Mr. Beers said he and his team utilize pops of color through objects such as a hand-blown glass vase or striking pieces of artwork, “to add a sense of wonder and intrigue into a space.”
“After so many years of grey and greige, the design world was ready for saturated colors in exciting hues,” Ms. Mondi said. “Neutrals can easily be mixed in to make this a trend that is relatively simple to transition to.”
As a nod to this trend toward more saturated shades, Benjamin Moore announced its Color of the Year 2018 as Caliente AF-290, a vibrant shade of red, as well as their 2018 palette consisting of a variety of reds, from hints of blush to rich and earthy crimson. “Caliente AF-290 is a bold and confident red, but it’s also quite classic and can be used in different spaces from a study or library, to a powder room or a front door,” said Andrea Magno, a Benjamin Moore color and design expert, based in New Jersey.
Lately, everything is coming up roses and peonies and lilacs.
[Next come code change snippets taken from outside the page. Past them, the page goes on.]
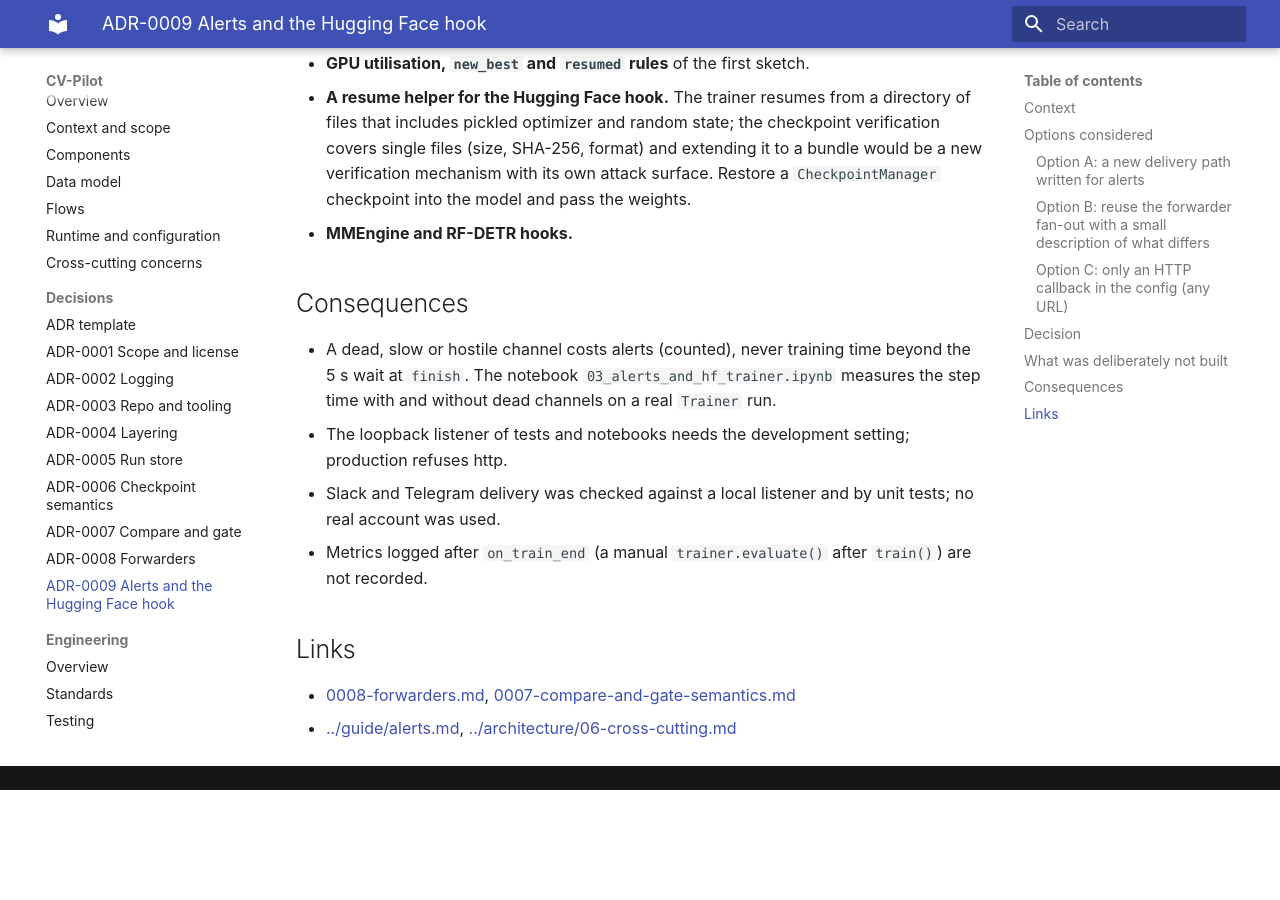
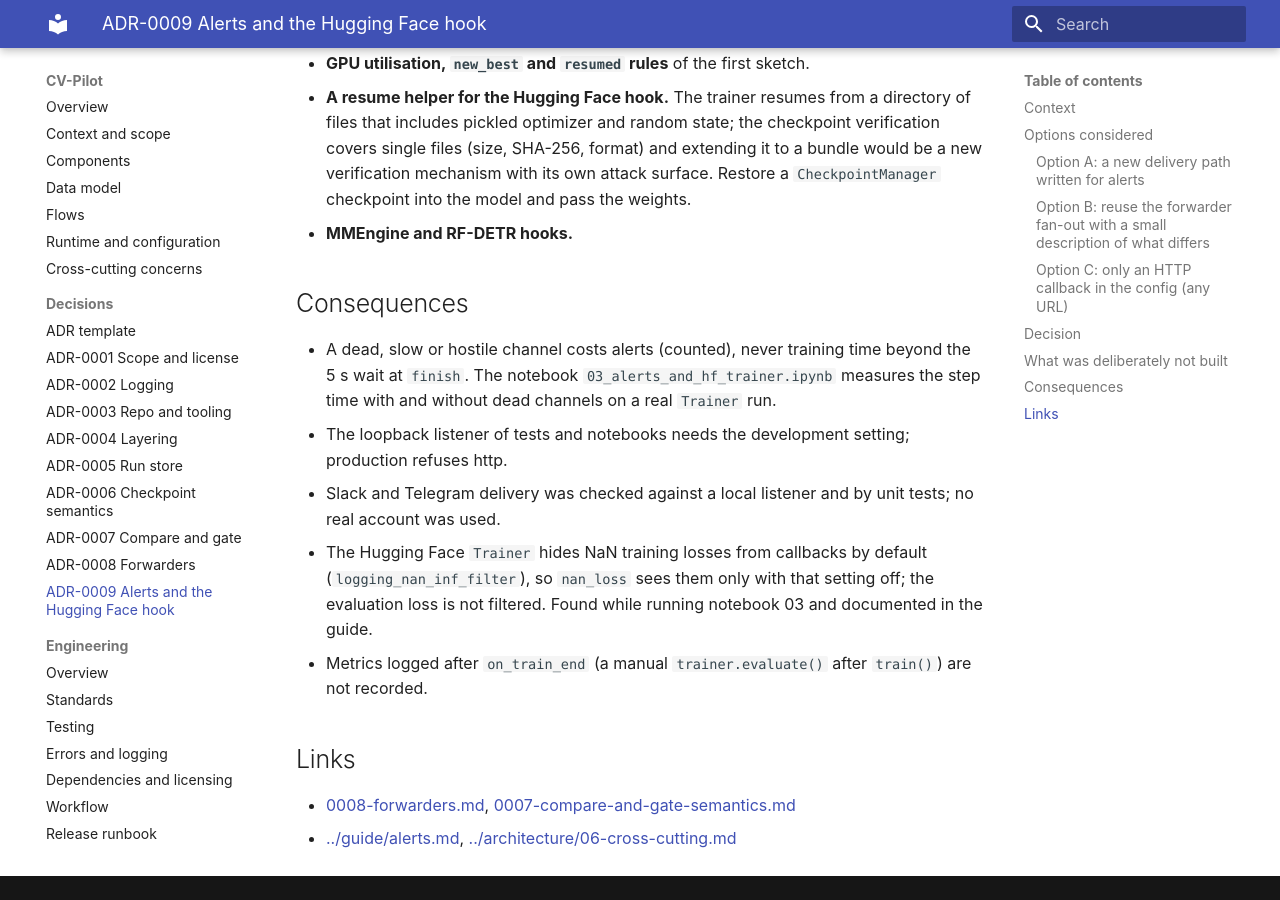
Before and after one commit to B4teShai/CV-Pilot, an MkDocs documentation site: the page built from docs/adr/0009-alerts-and-hf-hook.md, in a window 1280 px wide and 900 px high, scrolled down 3332 px. Built offline with MkDocs 1.6.1 and Material for MkDocs 9.7.7, drawn with Linux system fonts in a browser that asks for light colours; before the commit the page ends 4122 px from its top, so only the background shows below that.

Commit message:
docs: the Trainer hides NaN training losses by default; say how to watch them

```diff
--- a/docs/adr/0009-alerts-and-hf-hook.md
+++ b/docs/adr/0009-alerts-and-hf-hook.md
@@ -115,6 +115,7 @@
 - The loopback listener of tests and notebooks needs the development setting; production refuses http.
 - Slack and Telegram delivery was checked against a local listener and by unit tests; no real account
   was used.
+- The Hugging Face `Trainer` hides NaN training losses from callbacks by default (`logging_nan_inf_filter`), so `nan_loss` sees them only with that setting off; the evaluation loss is not filtered. Found while running notebook 03 and documented in the guide.
 - Metrics logged after `on_train_end` (a manual `trainer.evaluate()` after `train()`) are not recorded.
 
 ## Links
```
Also changed, not shown: docs/guide/alerts.md (+1 -1 lines).
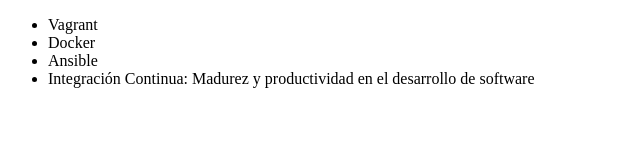
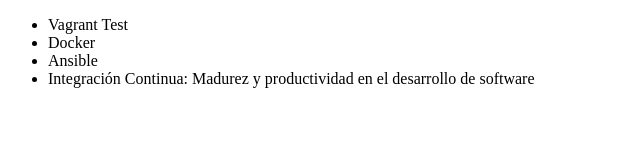
Before and after one commit to Arackmx/alura-git, a plain HTML site: page index.html in a window 1280 px wide. Shown: the full height of the page, 0-640 px from the left. Drawn offline with Linux system fonts and the light colour scheme.

Commit message:
se modifica item Vagrant agrega texto test

```diff
--- a/index.html
+++ b/index.html
@@ -6,7 +6,7 @@
     </head>
     <body>
         <ul>
-            <li>Vagrant</li>
+            <li>Vagrant Test</li>
             <li>Docker</li>
             <li>Ansible</li>
             <li>Integración Continua: Madurez y productividad en el desarrollo de software</li>
```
Splashes of over-sized blooms and large-scale florals with botanical references in wall art and furniture have been gaining prominence in interior design, Mr. Parker said.
“An oversized abstract floral is a fresh and modern take on the smaller-scale chintzes that are typically viewed as more traditional and stodgy,” Ms. Klein said. “When used as curtains or on walls, this bold-scale pattern doesn’t shy away from making a statement.”
Think dark, large-scale floral wallpaper in a powder room with a subtly striated marble countertop, faceted crystal sconces, and antique gold fixtures—and a typically mundane bathroom becomes a conversation piece. “The grand scale of an oversized abstract floral pattern really takes commitment, but the risk is worth the reward,” Ms. Klein said.
Florals are definitely trending, says Los Angeles-based designer Cortney Novogratz of The Novogratz. Whether you decide to go over the top and bold, or keep the floral pattern simple, don't be afraid to add pattern into your space. “We recently re-covered a client's dining room chairs with a whimsical floral that's still understated and elegant,” she said.
What’s old is new again. The glamour of Art Deco-inspired décor and design is spreading through both residential and commercial projects. Ms. Paterson has seen the influence in architectural detailing such as coffered ceilings and bronze-framed windows, and in exotic veneers and luxurious materials such as shagreen and metal inlays.
For a recent project for the The W1 London, which has retained its original Art Deco facade, Ms. Paterson decorated the interiors with fan and geometric motif fabrics as well as furnishings, including a tub armchair that echo the Art Deco design era. The trend is also playing out in the way of metallic finishes, such as brushed and shiny gold vintage inspired light fixtures.
Photo Top: A child’s room designed by Jeffrey Beers showcases vibrant blankets, which come alive against an otherwise neutral palette.
Photography by Evan Joseph for One West End